Hell, I even have bad club luck in other countries: a decade ago, I went on a European excursion with my boys that took us to a club in Brixton, London’s “black” neighborhood. We thought our American accents would get us all the play, but we got straight curved by sistas who sound like Mary Poppins. A day later, we went to an “Asian night” in an Amsterdam club, where we might as well have been see-through. A couple days after that, we couldn’t even get in to a Paris nightclub because, the bouncer said, we were three niggas with no women. (Pretty sure it was because we were three niggas. Natch.)
The most fun I’ve had at a nightclub in my 30s was when I was with a woman I’d recently started dating. We wound up in a spot after 1 a.m. when most folks had departed, and she was grinding me at the bar so hard with the strength of things (and people) to come that just a couple thin pieces of fabric separated us from a lewd sex act. I didn’t even give a shit what music was playing. Or that a former high-school student of mine was also in the spot.

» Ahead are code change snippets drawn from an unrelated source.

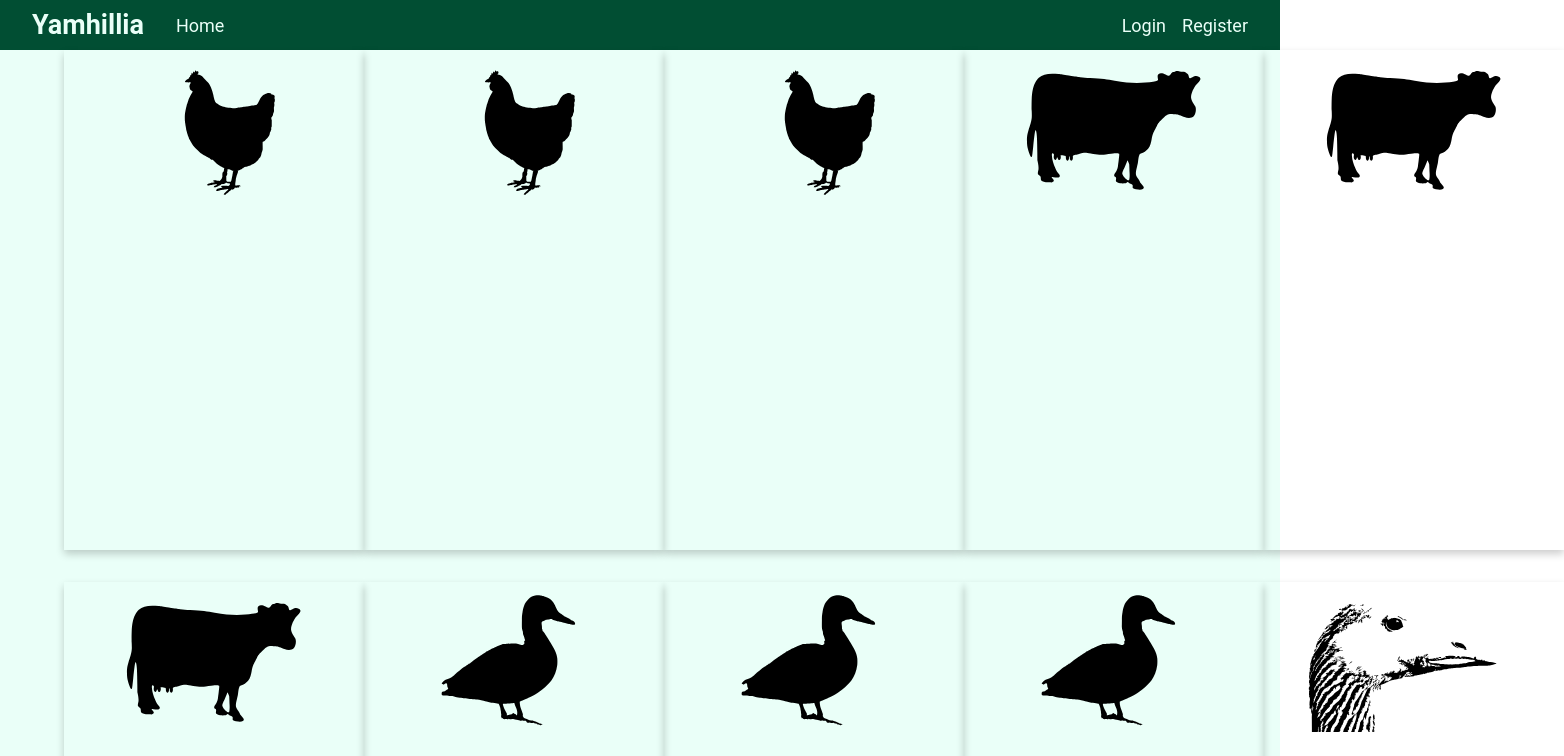
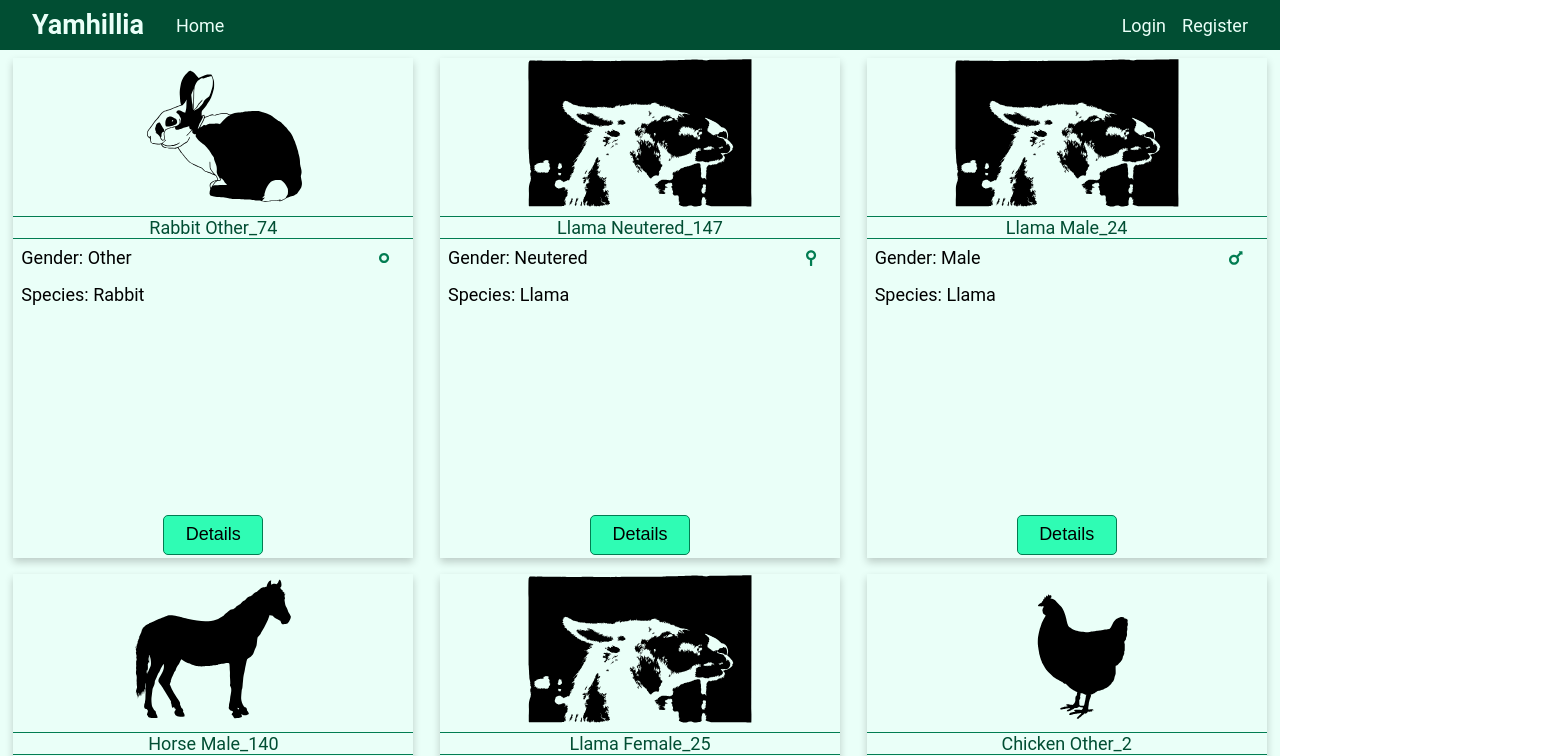
Before and after one commit to RyPeterson/Yamhillia, a React (Create React App) app in the folder yamhillia-client/: page /playground in a window 1280 px wide. Shown: the top 756 px of the page, 1564 px wide, since content can reach past the window. Built offline with nearby package versions, Linux system fonts and the light colour scheme; no server answers.

Commit message:
Implement more information and 'Use the flexbox, Ryan'

```diff
--- a/yamhillia-client/package.json
+++ b/yamhillia-client/package.json
@@ -3,6 +3,9 @@
   "version": "0.1.0",
   "private": true,
   "dependencies": {
+    "@fortawesome/fontawesome-svg-core": "^1.2.26",
+    "@fortawesome/free-solid-svg-icons": "^5.12.0",
+    "@fortawesome/react-fontawesome": "^0.1.8",
     "@types/axios": "^0.14.0",
     "@types/jest": "24.0.18",
     "@types/js-cookie": "^2.2.4",
@@ -10,6 +13,7 @@
     "@types/node": "12.7.2",
     "@types/react": "16.9.2",
     "@types/react-dom": "16.9.0",
+    "@types/react-fontawesome": "^1.6.4",
     "@types/react-router-dom": "^5.1.3",
     "@types/styled-components": "^4.4.1",
     "@types/validator": "^10.11.3",
@@ -19,7 +23,7 @@
     "react": "^16.12.0",
     "react-dom": "^16.12.0",
     "react-router-dom": "^5.1.2",
-    "react-scripts": "3.1.1",
+    "react-scripts": "^3.3.0",
     "react-spinners": "^0.6.1",
     "styled-components": "^4.4.1",
     "typescript": "3.5.3",
--- a/yamhillia-client/src/api/AnimalEndpoints.ts
+++ b/yamhillia-client/src/api/AnimalEndpoints.ts
@@ -1,4 +1,5 @@
 import { AxiosInstance } from "axios";
+import shuffle from "lodash/shuffle";
 import Animal from "../models/Animal";
 import AnimalSpecies from "../models/AnimalSpecies";
 import Genders from "../models/Genders";
@@ -21,7 +22,7 @@ function generateAnimals(count: number): Animal[] {
       }
     }
   }
-  return animals;
+  return shuffle(animals);
 }
 
 const mockAnimals: Animal[] = generateAnimals(123);
--- a/yamhillia-client/src/components/AnimalCard.tsx
+++ b/yamhillia-client/src/components/AnimalCard.tsx
@@ -1,20 +1,48 @@
 import React, { FC } from "react";
+import styled from "styled-components";
+import GenderIcons, { GenderIconBase } from "../constants/genderIcons";
+import theme, { foreground } from "../constants/theme";
 import Animal from "../models/Animal";
-import styled from "styled-components";
+import AnimalImage from "./AnimalImage";
+import Button from "./Button";
 import Column from "./Column";
-import AnimalImage from "./AnimalImage";
+import Row from "./Row";
 
 interface AnimalCardProps {
   animal: Animal;
+  onAnimalDetailsClicked(): void;
 }
 
-const AnimalCard: FC<AnimalCardProps> = ({ animal, ...rest }) => (
+const AnimalCard: FC<AnimalCardProps> = ({
+  animal,
+  onAnimalDetailsClicked,
+  ...rest
+}) => (
   <AnimalCardRoot {...rest}>
     <AnimalImage
       image={animal.image}
       species={animal.species}
       alt={`Image ${animal.image ? "of" : "placeholder for"} ${animal.name}`}
     />
+    <Name>
+      <div>{animal.name}</div>
+    </Name>
+    <BasicInfo>
+      <Info>
+        <div>Gender:&nbsp;</div>
+        <div>{animal.gender}</div>
+        <GenderIconContainer>
+          {GenderIcons[animal.gender]()}
+        </GenderIconContainer>
+      </Info>
+      <Info>
+        <div>Species:&nbsp;</div>
+        <div>{animal.species}</div>
+      </Info>
+    </BasicInfo>
+    <ControlButtons>
+      <Button onClick={onAnimalDetailsClicked}>Details</Button>
+    </ControlButtons>
   </AnimalCardRoot>
 );
 
@@ -29,3 +57,37 @@ const AnimalCardRoot = styled(Column)`
     width: 80%;
   }
 `;
+
+const Name = styled(Row)`
+  border-top: 1px solid ${theme.darker};
+  border-bottom: 1px solid ${theme.darker};
+  ${foreground(theme.darkest)}
+  justify-content: center;
+  align-items: center;
+  margin-top: 0.5rem;
+  width: 100%;
+`;
+
+const Info = styled(Row)`
+  padding: 0.5rem;
+`;
+
+const GenderIconContainer = styled(Row)`
+  width: 100%;
+  align-items: center;
+  ${GenderIconBase} {
+    margin-left: auto;
+    margin-right: 1rem;
+  }
+`;
+
+const BasicInfo = styled(Column)`
+  flex: 1;
+  width: 100%;
+`;
+
+const ControlButtons = styled(Row)`
+  justify-content: center;
+  align-items: center;
+  margin-bottom: 0.2rem;
+`;
--- a/yamhillia-client/src/components/AnimalOverviewList.tsx
+++ b/yamhillia-client/src/components/AnimalOverviewList.tsx
@@ -1,37 +1,24 @@
-import React, { FC, useMemo } from "react";
-import styled, { css, FlattenSimpleInterpolation } from "styled-components";
-import chunk from "lodash/chunk";
-import Column from "./Column";
+import React, { FC } from "react";
+import styled from "styled-components";
 import Animal from "../models/Animal";
+import AnimalCard from "./AnimalCard";
 import Row from "./Row";
-import AnimalCard from "./AnimalCard";
 
 interface AnimalOverviewListProps {
   animals: Animal[];
-  cardsPerRow?: number;
+  onAnimalDetailsClicked(animal: Animal): void;
 }
 
 const AnimalOverviewList: FC<AnimalOverviewListProps> = props => {
-  const { animals, cardsPerRow = 5, ...rest } = props;
-  const animalsPerRow = Math.max(cardsPerRow, 1);
-
-  const animalRows = useMemo(
-    () =>
-      chunk(animals, animalsPerRow).map((animalRow, idx) => ({
-        animals: animalRow,
-        key: idx
-      })),
-    [animalsPerRow]
-  );
-
+  const { animals, onAnimalDetailsClicked, ...rest } = props;
   return (
     <ListRoot {...rest}>
-      {animalRows.map(({ animals, key }) => (
-        <AnimalRow key={key}>
-          {animals.map(animal => (
-            <AnimalCard key={animal.id} animal={animal} />
-          ))}
-        </AnimalRow>
+      {animals.map(animal => (
+        <AnimalCard
+          key={animal.id}
+          animal={animal}
+          onAnimalDetailsClicked={() => onAnimalDetailsClicked(animal)}
+        />
       ))}
     </ListRoot>
   );
@@ -39,21 +26,14 @@ const AnimalOverviewList: FC<AnimalOverviewListProps> = props => {
 
 export default styled(AnimalOverviewList)``;
 
-const AnimalRow = styled(Row)`
-  justify-content: space-between;
+const ListRoot = styled(Row)`
+  width: 100%;
+  height: 100%;
+  justify-content: space-evenly;
+  flex-wrap: wrap;
   align-items: center;
-  width: 90%;
   ${AnimalCard} {
-    min-width: 300px;
+    flex: 0 1 400px;
+    margin: 0.5rem auto;
   }
 `;
-
-const ListRoot = styled(Column)`
-    width: 100%;
-    height: 100%;
-    justify-content: space-evenly;
-    align-items: center;
-    ${AnimalRow} + ${AnimalRow} {
-        margin-top: 2rem;
-    }
-`;
--- /dev/null
+++ b/yamhillia-client/src/constants/genderIcons.tsx
@@ -0,0 +1,42 @@
+import React from "react";
+import {
+  faGenderless,
+  faMars,
+  faVenus,
+  faNeuter
+} from "@fortawesome/free-solid-svg-icons";
+import { FontAwesomeIcon } from "@fortawesome/react-fontawesome";
+import styled from "styled-components";
+import Genders from "../models/Genders";
+import theme from "./theme";
+
+export const GenderIconBase = styled(FontAwesomeIcon)`
+  color: ${theme.darker};
+`;
+
+export const OtherGenderIcon = styled(GenderIconBase).attrs({
+  icon: faGenderless
+})``;
+
+export const MaleGenderIcon = styled(GenderIconBase).attrs({ icon: faMars })``;
+
+export const FemaleGenderIcon = styled(GenderIconBase).attrs({
+  icon: faVenus
+})``;
+
+export const NeuteredGenderIcon = styled(GenderIconBase).attrs({
+  icon: faNeuter
+})``;
+
+type GenderToIconKey = {
+  [key in Genders]: () => JSX.Element;
+};
+
+const GenderIcons: GenderToIconKey = {
+  [Genders.MALE]: () => <MaleGenderIcon />,
+  [Genders.FEMALE]: () => <FemaleGenderIcon />,
+  [Genders.OTHER]: () => <OtherGenderIcon />,
+  [Genders.NEUTERED]: () => <NeuteredGenderIcon />
+};
+
+export default GenderIcons;
--- a/yamhillia-client/src/models/Genders.ts
+++ b/yamhillia-client/src/models/Genders.ts
@@ -1,7 +1,8 @@
 enum Genders {
   MALE = "Male",
   FEMALE = "Female",
-  OTHER = "Other"
+  OTHER = "Other",
+  NEUTERED = "Neutered"
 }
 
 export default Genders;
--- a/yamhillia-client/src/pages/Playground.tsx
+++ b/yamhillia-client/src/pages/Playground.tsx
@@ -1,16 +1,14 @@
-import React, { FC, useState, useEffect } from "react";
-import Page from "./Page";
-import withUser from "../utils/withUser";
+import React, { FC, useCallback, useState } from "react";
 import { Redirect } from "react-router-dom";
+import yamhilliaApi from "../api/yamhilliaApi";
+import AnimalOverviewList from "../components/AnimalOverviewList";
 import Animal from "../models/Animal";
 import useEffectAsync from "../utils/useEffectAsync";
-import yamhilliaApi from "../api/yamhilliaApi";
-import AnimalOverviewList from "../components/AnimalOverviewList";
-import useWindowSize from "../utils/useWindowSize";
+import withUser from "../utils/withUser";
+import Page from "./Page";
 
 const Playgound: FC = props => {
   const [animals, setAnimals] = useState<Animal[]>([]);
-  const [cardsPerRow, setCardsPerRow] = useState(5);
   const [loading, setLoading] = useState(true);
 
   useEffectAsync(async unmounted => {
@@ -21,15 +19,17 @@ const Playgound: FC = props => {
     }
   }, []);
 
-  const windowSize = useWindowSize();
-  useEffect(() => {}, [windowSize]);
+  const onAnimalClicked = useCallback(animal => {}, []);
 
   if (process.env.NODE_ENV !== "development") {
     return <Redirect to="/" />;
   }
   return (
     <Page loading={loading}>
-      <AnimalOverviewList animals={animals} cardsPerRow={cardsPerRow} />
+      <AnimalOverviewList
+        animals={animals}
+        onAnimalDetailsClicked={onAnimalClicked}
+      />
     </Page>
   );
 };
```
Also changed, not shown: yamhillia-client/src/constants/breakpoints.ts (added, +18 -0 lines), 1 other file (tests, documents, lock files or other folders).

My lane is a nice lounge with minimal lighting where I can sit down with my artisanal cocktail containing some manner of jalapeno-infused something poured over a huge ice cube. I can chat with my peoples without worrying about sounding like Fran Drescher the next day. Bonus if the DJ is over the age of 35 or young with a 90s hip-hop soul and spends the evening bumping shit that reminds me of the only good parts of being in high school.
If I never have to set another foot in a club in life, I’ll be perfectly okay. Really, it’s only recently that I’ve been able to tell people confidently: “I ain’t going to the fucking club, fam.” Can’t believe it took this long.